A new approach to the automatic control of excitation parameters for the switched-reluctance motor (SRM) is presented. The excitation parameters include the turn-on angle, the turn-off angle and the magnitude of the phase current. The objective is to develop an easily implementable control algorithm that automatically maintains the most efficient excitation angles in producing the required current to produce the electromagnetic torque. The control algorithm determining the turn-on and turn-off angles supports the most efficient operation of the motor drive system. The turn-on angle and turn-off angle controllers work independently and harmoniously with the speed controller. The turn-on angle controller consists of two pieces: the first piece of the control technique monitors the position of the first peak of the phase current (thetasp) and seeks to align this position with the angle where the inductance begins to increase (thetasm). The second piece of the controller monitors the peak phase current and advances the turn-on angle if the commanded reference current cannot be produced by the controller. The first piece of the controller tends to be active below base speed of the SRM, where phase currents can be built easily by the inverter and thetasp is relatively independent of thetasm. The second piece of the controller is active above base speed, where the peak of the phase currents tends to naturally occur at thetasm regardless of the current amplitude. The two pieces of the controller naturally exchange responsibility as a result of a change in command or operating point. The turn-off angle controller works independent of the turn-on angle controller. Through modelling of an experimental SRM and extensive simulation, it is seen that the optimal-efficiency turn-off angles can be characterised as a function of peak phase current and motor speed. Accordingly, the optimal-efficiency turn-off angle is determined f- rom an analytic curve fit. It has been shown that a curve fit using only four optimised points gives very close estimation to the most efficient turn-off angle at any given operating point. The SRM, inverter and control system are modelled in Simulink to demonstrate the operation of the system. The modelling is based on the finite element data that include spatial nonlinearities and magnetic saturation. The control technique is then applied to an experimental SRM system. Experimental operation documents that the technique provides for efficient operation of the SRM system through tuning the controller at only four operating points

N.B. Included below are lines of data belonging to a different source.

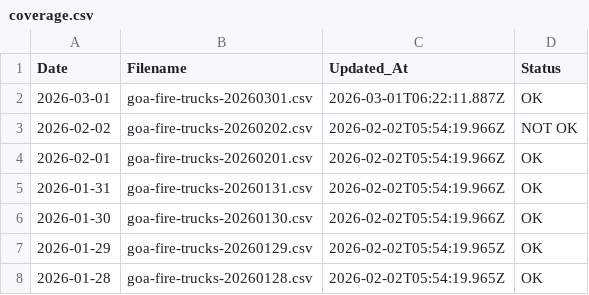
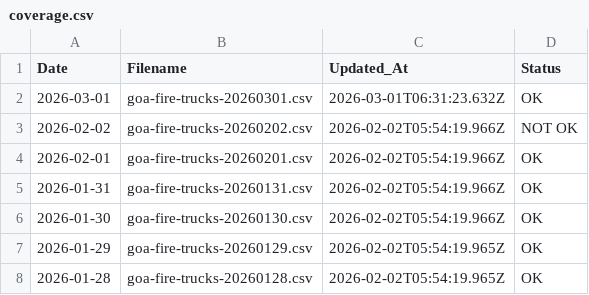
Before and after one commit to zenoweed/goa-fire-trucks-geojson, a CSV file: data/coverage.csv, drawn as a sheet; only a part is shown.

```diff
--- a/data/coverage.csv
+++ b/data/coverage.csv
@@ -1,3 +1,3 @@
 Date,Filename,Updated_At,Status
-2026-03-01,goa-fire-trucks-20260301.csv,2026-03-01T06:22:11.887Z,OK
+2026-03-01,goa-fire-trucks-20260301.csv,2026-03-01T06:31:23.632Z,OK
 2026-02-02,goa-fire-trucks-20260202.csv,2026-02-02T05:54:19.966Z,NOT OK
```
Also changed, not shown: 3 other files.
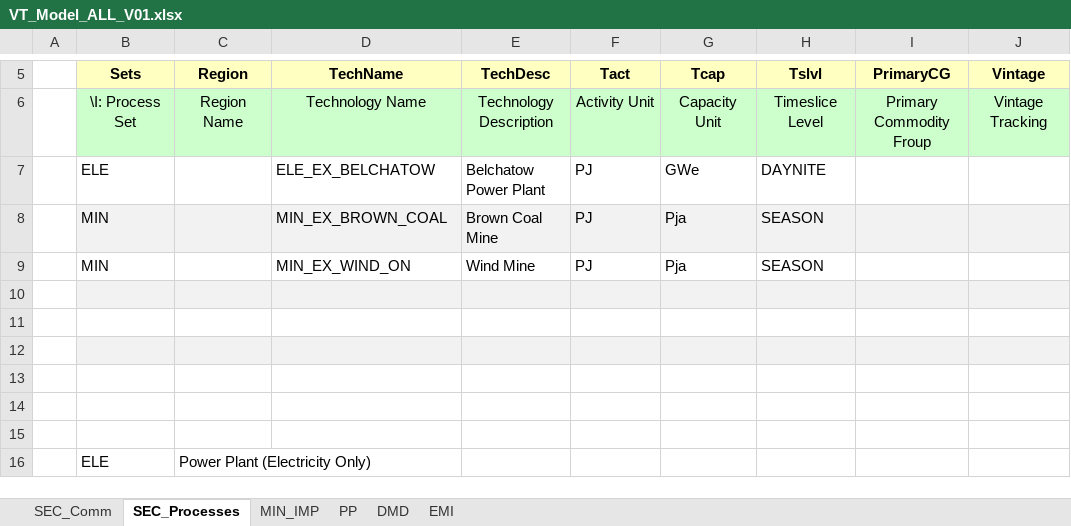
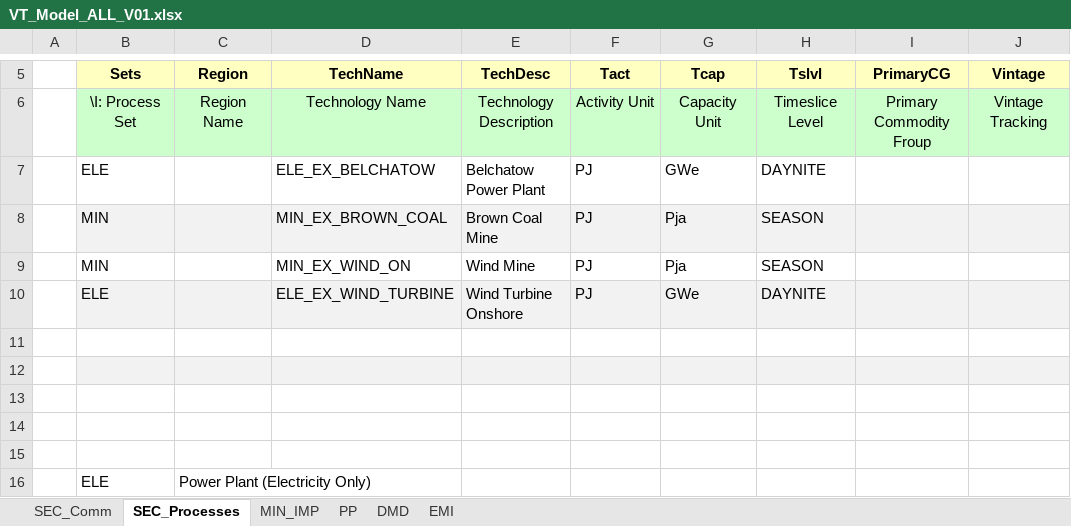
Before and after one commit to klaudia-ross/klaudia, an Excel workbook: VT_Model_ALL_V01.xlsx, sheet SEC_Processes, drawn as a sheet; only a part is shown, gaps mark what is left out; values as stored, in another font and other column widths than the file's, no borders; the diff names each change by its address in the sheet, - before the commit and + after, or states it on an @@ line.

```diff
--- a/VT_Model_ALL_V01.xlsx (sheet SEC_Processes)
+++ b/VT_Model_ALL_V01.xlsx (sheet SEC_Processes)
-row 10: (empty)
+row 10:  | ELE |  | ELE_EX_WIND_TURBINE | Wind Turbine Onshore | PJ | GWe | DAYNITE
```
Also changed, not shown: sheet PP.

Published in:

Electric Power Applications, IET  (Volume:1 ,  Issue: 3 )